What would it take for Japan to abolish the death penalty?
You have a lot happening internationally. Countries are no longer just little isolated islands that live their own life anymore. We are a part of a global community. So all of the waves and currents that affect the international community affect all of us.
There is an international pressure that’s beginning to happen, with 111 countries that don’t have the death penalty. Forty years ago, only 35 countries didn’t have it. You can see the momentum and it has to do with human rights. In the Universal Declaration of Human Rights, Article 3, it says every human being has a right to life. It doesn’t give exceptions. Article 5 says no human being shall be subjected to cruel and degrading punishment or torture. There is a growing recognition that when you execute people, you torture them because they have a conscience. They can anticipate their death and die 1,000 times inside before they die.
Everybody says people want it, but I found, after 15 years of talking to thousands of people, that people don’t reflect on the death penalty much. They have outrage over the crime, and that is a part of moral decency . . . but they are without real information. That’s why I wrote the book, “Dead Man Walking.” That’s why I was glad about the film, “Dead Man Walking,” because it’s not an anti-death penalty film; it doesn’t give all kinds of reasons to why everybody ought to be against the death penalty. What it does is it gets people to begin reflecting in a deeper way because it brings them very close to the criminal.
There is almost no way you could read the book or see the film without coming out unchanged, because you learn about the death penalty, how selective it is, how prejudiced it is, how ineffective it is, how costly it is, what happens to the guards who have to carry out the execution.
What about the moral issue?

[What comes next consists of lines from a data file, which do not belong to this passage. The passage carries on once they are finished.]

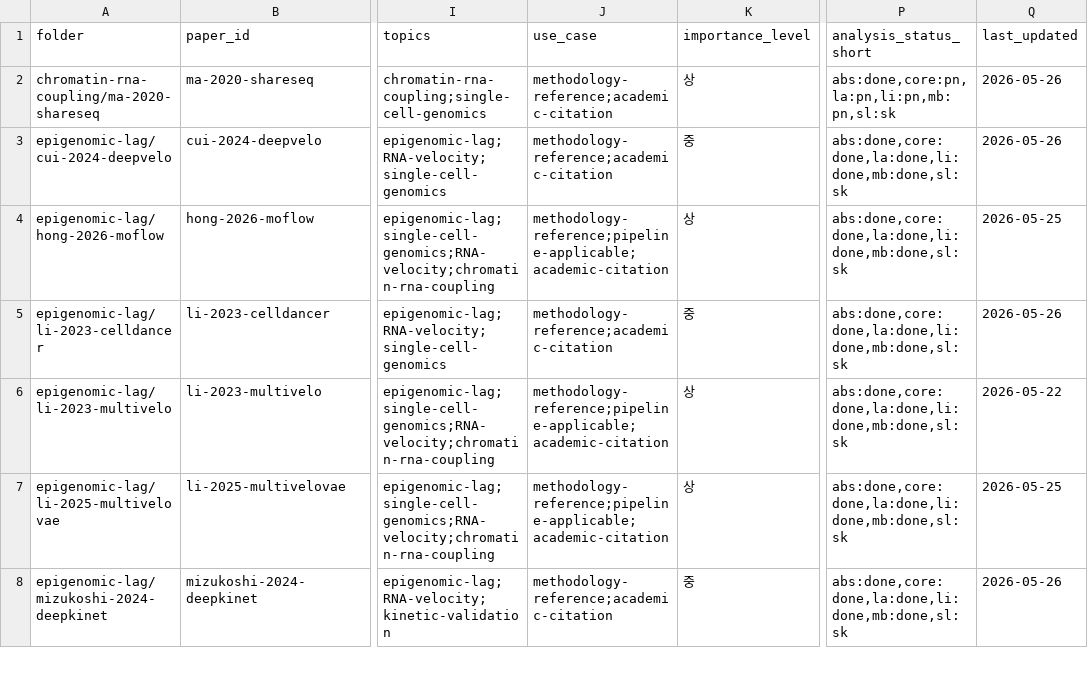
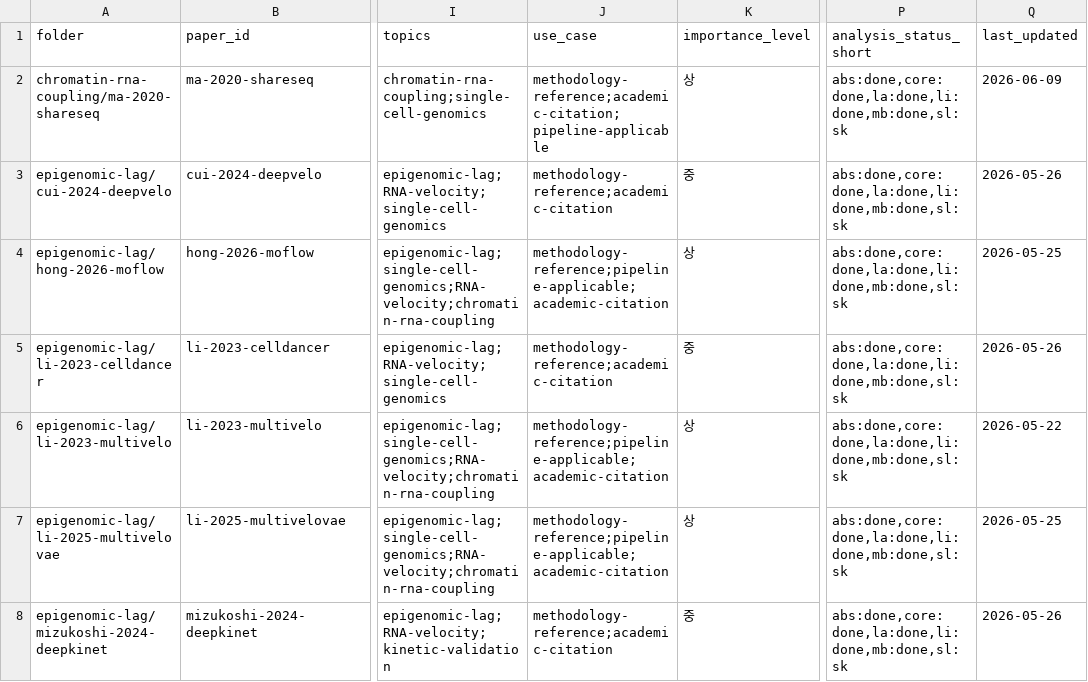
Before and after one commit to biospin/BioProject01, a CSV file: analysis/_index/papers.csv, drawn as a sheet; only a part is shown, gaps mark what is left out; the diff names each change by its address in the sheet, - before the commit and + after, or states it on an @@ line.

Commit message:
Dashboard: add Claude engine, fix paper-row + PDF upload, add blog
대시보드가 Codex·Claude 두 엔진을 모두 굴리도록 연동하고, 사용 중 발견한
두 지점을 보정한다. 하네스 작업 기록을 블로그(산문)로 추가한다.

- web/app.py: job 시스템을 engine-aware로 일반화 (ENGINES, start_job/get_job/
  watch_job/read·write_job_status에 engine 인자, JOBS를 <run_id>:<engine> 키로 분리).
  라우트 start-claude/claude-status 추가. Claude는 `claude -p
  --dangerously-skip-permissions`로 자율 실행(claude.log/claude-job.json).
- web/index.html, app.js: `Claude로 분석`(기본)+`Codex로 분석` 버튼, state.engine
  기반 엔진별 상태 polling/라벨.
- Fix 1: paper 행 분석 버튼을 Codex→Claude로 (Codex usage limit 회피).
- Fix 2: Source가 로컬 PDF면 prompt가 그 PDF를 analysis/<topic>/<paper-id>/sources/로
  복사해 PDF-grounded 분석이 되도록 명시 (업로드본은 artifacts/uploads/에만 남던 문제).
- artifacts/blog-harness-codex-to-claude.md: 하네스 구조 + 스텝별 추가 내용 산문 정리.
- AGENTS.md / web/README.md / worklog / HANDOFF.md / TODO.md: 두 엔진 기준 갱신.
- .gitignore: web-runs 원시 로그(*.log) 전부 무시(codex+claude).
- analysis/chromatin-rna-coupling/ma-2020-shareseq: Claude 재분석 산출물 + _index 갱신.

```diff
--- a/analysis/_index/papers.csv
+++ b/analysis/_index/papers.csv
-J2 (use_case): methodology-reference;academic-citation
+J2 (use_case): methodology-reference;academic-citation;pipeline-applicable
-P2 (analysis_status_short): abs:done,core:pn,la:pn,li:pn,mb:pn,sl:sk
+P2 (analysis_status_short): abs:done,core:done,la:done,li:done,mb:done,sl:sk
-Q2 (last_updated): 2026-05-26
+Q2 (last_updated): 2026-06-09
```
Also changed, not shown: 33 other files.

You hear about a crime. You’re outraged. You say that person ought to die who did that — justice demands it. Then you have to ask yourself the question: Am I willing to kill him? Could I pull the lever? Could I release the gallows to hang him? Or do I have to hire somebody to do that for me? And if there is a part of our souls that hesitates from carrying it out ourselves, that means there’s a part of us that has not said “yes” completely to the death penalty. And that is reason for reflection, for us to go deeper on this issue.
I think this is an issue whose time has come, because of the awareness of human rights in the world and because modern societies have an alternative. In earlier societies, punishments were harsh and swift and you killed people to protect society. But we have prisons. It’s the first role of prisons, incarceration, to take dangerous people and protect the public from them. So now, as the alternative, we don’t have to keep killing people.
If Japan does abolish the death penalty, what do you think is necessary to compensate for what it stood for?
I’ve learned from being with the victims’ families that very often they are left alone. We ought to be involved in helping victims’ families. Every society should do that. Sometimes after someone is murdered, they lose their jobs, they need help with unemployment, they need counseling, sometimes they need medical help. Society’s job is to protect its citizens. When we fail in that, for whatever reason, do we not have some kind of obligation to the people who have suffered from violence in society? Compensation needs to be given, and help needs to be given. I call that the real help — a symbolic activity of execution doesn’t help anybody.